Jean-Claude Juncker will not seek a second term as EU Council president. In an interview he warned that the EU could collapse over the Brexit negotiations and called for unity vis-à-vis the new US president. Some media hope for a fresh wind from Brussels, others praise Juncker's altruism.
Commission president wants EU to wake up
In his announcement Juncker painted a very bleak picture of the Union, leaving the impression that it could soon collapse altogether. Der Standard believes his intention was to galvanise the EU's leaders into action:

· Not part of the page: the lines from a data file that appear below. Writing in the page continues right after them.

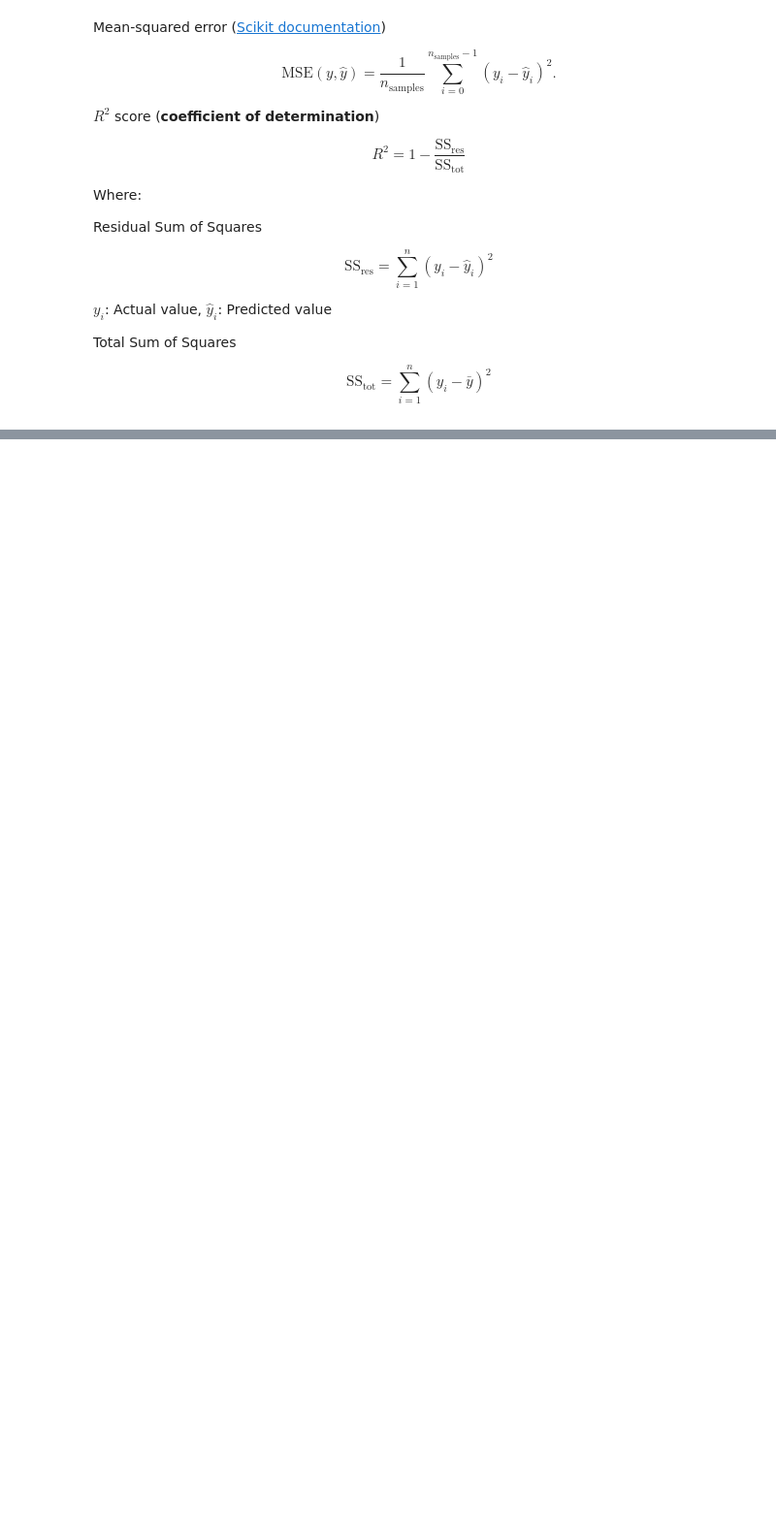
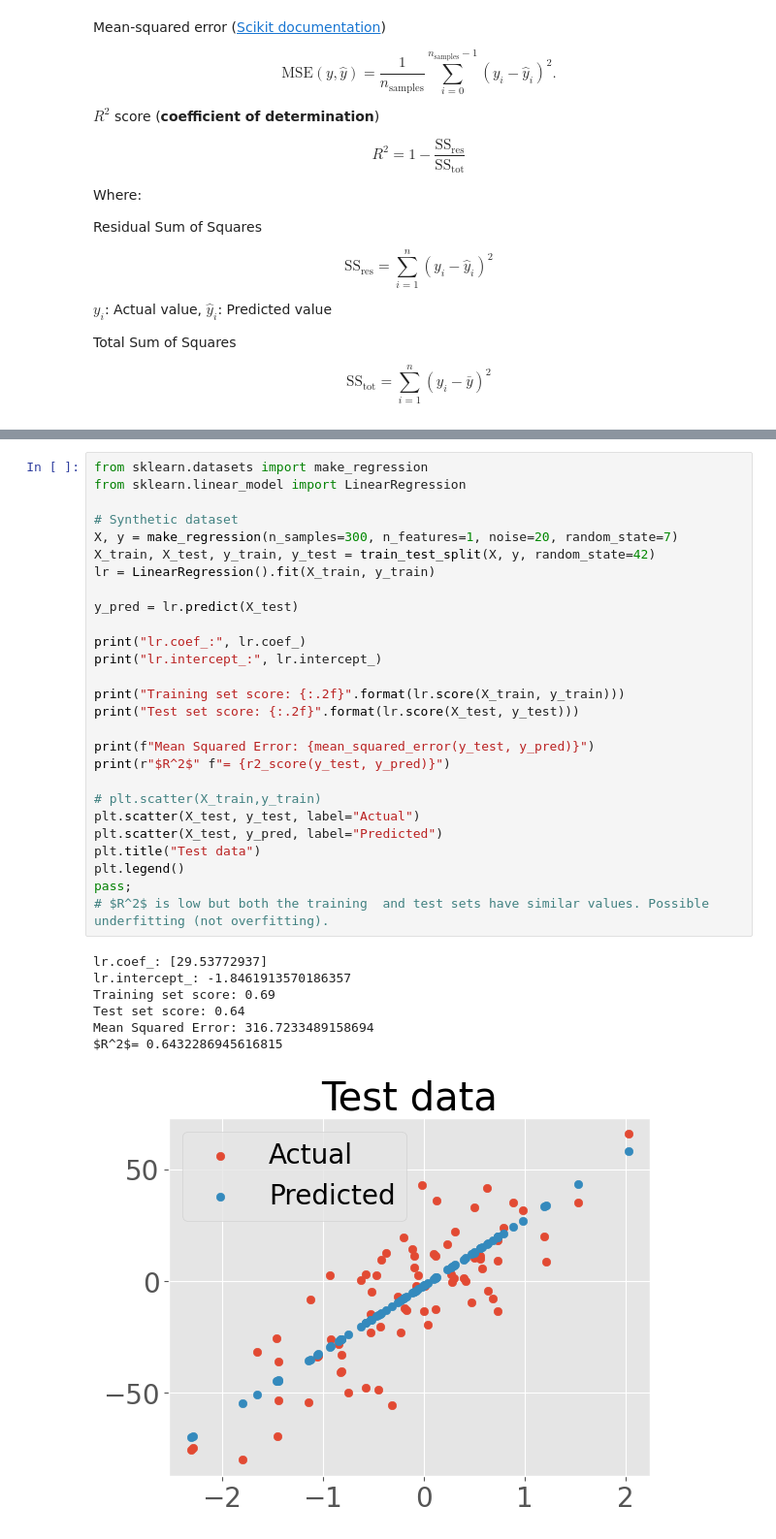
Before and after one commit to arghyadutta/AIComplexSystems, a Jupyter notebook: 04-notebook.ipynb, the cells around one changed output, grey strips where cells are left out. Shown: that part at 97% size. Drawn from its saved outputs; the diff is of its cells as text; blank space fills up the shorter version.

```diff
--- a/04-notebook.ipynb
+++ b/04-notebook.ipynb
@@ -175,0 +175,35 @@ R-squared: 0.9903039677369723
+# %%
+from sklearn.datasets import make_regression
+from sklearn.linear_model import LinearRegression
+
+# Synthetic dataset
+X, y = make_regression(n_samples=300, n_features=1, noise=20, random_state=7)
+X_train, X_test, y_train, y_test = train_test_split(X, y, random_state=42)
+lr = LinearRegression().fit(X_train, y_train)
+
+y_pred = lr.predict(X_test)
+
+print("lr.coef_:", lr.coef_)
+print("lr.intercept_:", lr.intercept_)
+
+print("Training set score: {:.2f}".format(lr.score(X_train, y_train)))
+print("Test set score: {:.2f}".format(lr.score(X_test, y_test)))
+
+print(f"Mean Squared Error: {mean_squared_error(y_test, y_pred)}")
+print(r"$R^2$" f"= {r2_score(y_test, y_pred)}")
+
+# plt.scatter(X_train,y_train)
+plt.scatter(X_test, y_test, label="Actual")
+plt.scatter(X_test, y_pred, label="Predicted")
+plt.title("Test data")
+plt.legend()
+pass;
+# $R^2$ is low but both the training  and test sets have similar values. Possible underfitting (not overfitting).
+# %% [output]
+lr.coef_: [29.53772937]
+lr.intercept_: -1.8461913570186357
+Training set score: 0.69
+Test set score: 0.64
+Mean Squared Error: 316.7233489158694
+$R^2$= 0.6432286945616815
+[figure, added]
```
Also changed, not shown: parts of 14 cells of this notebook.
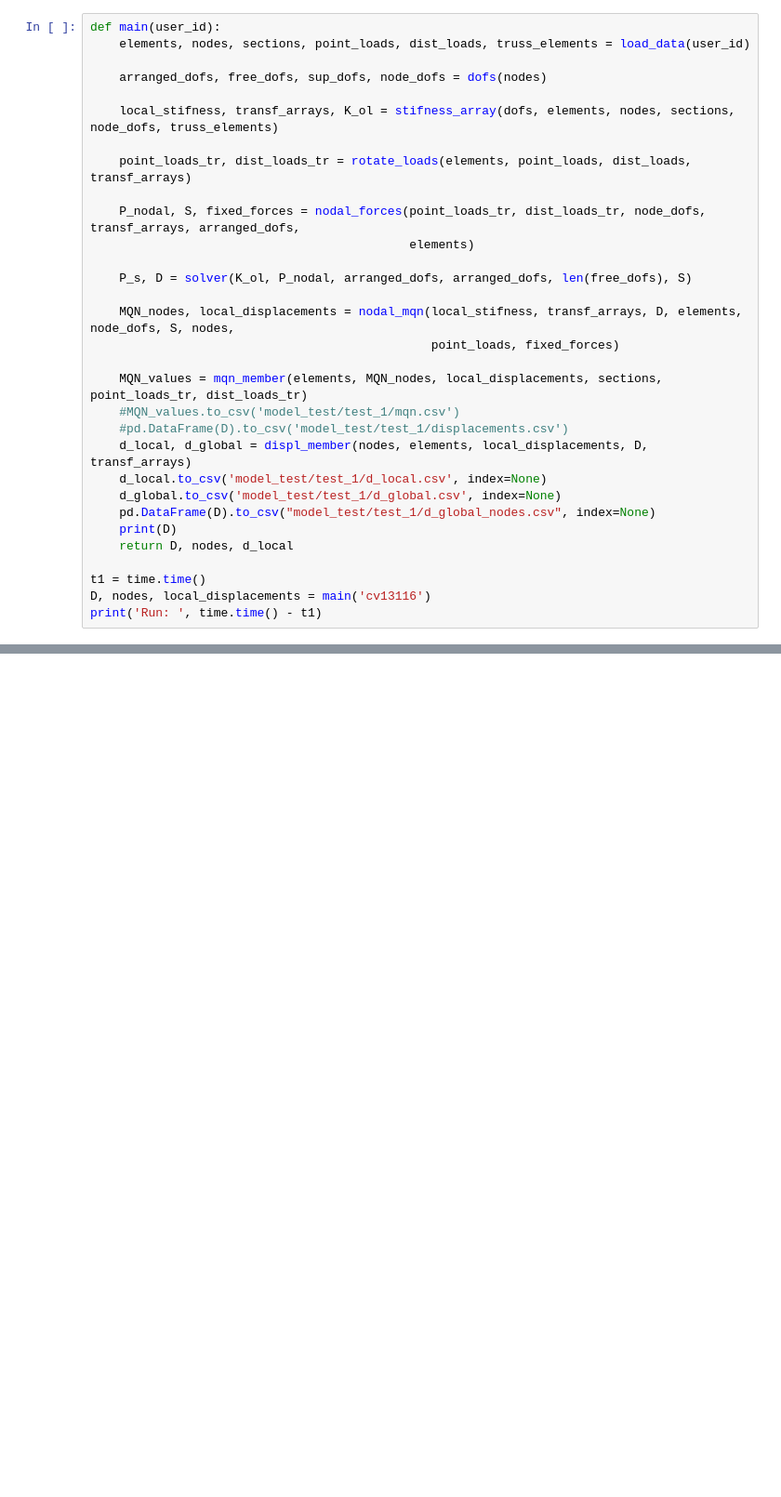
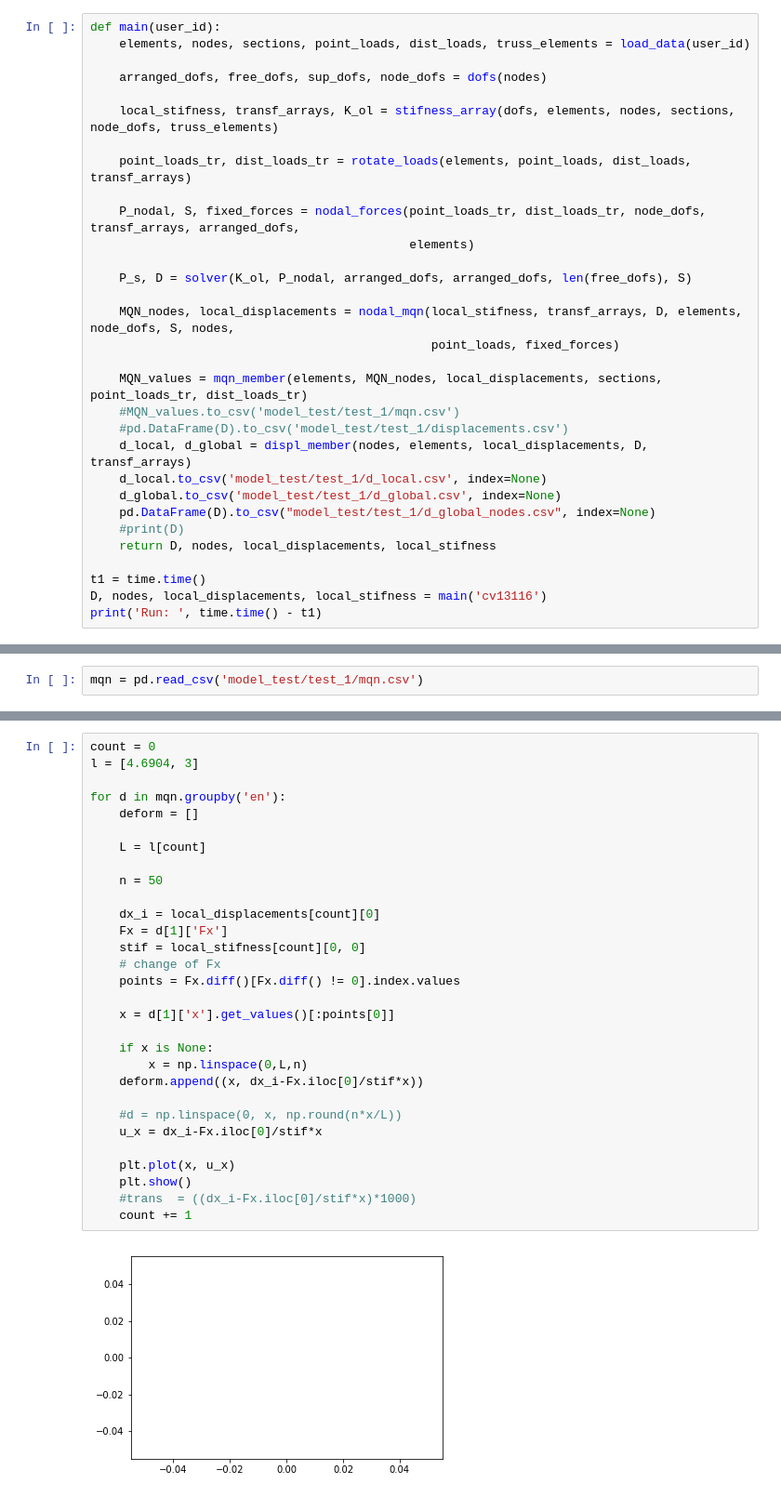
Before and after one commit to tsak1998/Thesis, a Jupyter notebook: computations_notebook.ipynb, the cells around one changed output, grey strips where cells are left out. Shown: that part at 93% size. Saved outputs shown, nothing was run; the diff lists cells and outputs as text; blank space fills up the shorter version.

Commit message:
need to fix graphics and labels

```diff
--- a/computations_notebook.ipynb
+++ b/computations_notebook.ipynb
@@ -838,10 +838,10 @@ def main(user_id):
     d_local.to_csv('model_test/test_1/d_local.csv', index=None)
     d_global.to_csv('model_test/test_1/d_global.csv', index=None)
     pd.DataFrame(D).to_csv("model_test/test_1/d_global_nodes.csv", index=None)
-    print(D)
-    return D, nodes, d_local
+    #print(D)
+    return D, nodes, local_displacements, local_stifness
 
 t1 = time.time()
-D, nodes, local_displacements = main('cv13116')
+D, nodes, local_displacements, local_stifness = main('cv13116')
 print('Run: ', time.time() - t1)
 # %% [output]
@@ -877,2 +877,4 @@ PlotlyRequestError: Hi there, you've reached the threshold of 100 combined image
 [figure]
 [figure]
+# %%
+mqn = pd.read_csv('model_test/test_1/mqn.csv')
@@ -878,0 +951,32 @@ PlotlyRequestError: Hi there, you've reached the threshold of 100 combined image
+# %%
+count = 0
+l = [4.6904, 3]
+
+for d in mqn.groupby('en'):
+    deform = []
+
+    L = l[count]
+
+    n = 50
+
+    dx_i = local_displacements[count][0]
+    Fx = d[1]['Fx']
+    stif = local_stifness[count][0, 0]
+    # change of Fx
+    points = Fx.diff()[Fx.diff() != 0].index.values
+
+    x = d[1]['x'].get_values()[:points[0]]
+
+    if x is None:
+        x = np.linspace(0,L,n)
+    deform.append((x, dx_i-Fx.iloc[0]/stif*x))
+
+    #d = np.linspace(0, x, np.round(n*x/L))
+    u_x = dx_i-Fx.iloc[0]/stif*x
+
+    plt.plot(x, u_x)
+    plt.show()
+    #trans  = ((dx_i-Fx.iloc[0]/stif*x)*1000)
+    count += 1
+# %% [output]
+[figure, added]
```
Also changed, not shown: parts of 5 cells of this notebook.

“The former 'eternal' prime minister of Luxembourg knows all the tricks. ... He's long seemed weary and rather disillusioned. Since 2008 the Union's never-ending 'multi-crisis' has taken its toll. Even more than that, however, the representative of a united, reconciled and politically integrated Europe is bothered by the fact that time after time 'his' heads of government have left him, the Commission and the Union as a whole in the lurch at the round tables at EU summits. Instead of concentrating on how the Union can get itself out of this situation, instead of opposing the 'destroyers of the EU' with constructive arguments and strategies, a growing number of countries are retreating into egoism and nationalism. It's as if Juncker finally wanted to say: This is not about me (anymore), wake up and fight for the EU.”
Union needs new leaders
A new generation of leaders must succeed Juncker at the helm of the EU, Le Monde believes:
“Since 2014 Juncker has been heading a more political, less conservative, less technocratic and less German Commission. ... And yet that's not enough. Europe, which is celebrating the 25th anniversary of the Treaty of Maastricht, which launched the euro, and the 60th anniversary of the Treaties of Rome, which created the single market, is not just difficult to manage, but impossible. ... The world of Juncker, who participated in the Maastricht negotiations at the end of the 1980s as a young finance minister, is coming to an end. A new generation must now replace him. One with fresh eyes and unburdened by the memory of thousands of compromises hammered out in Brussels over a quarter of a century which now stand for nothing but a dead end.”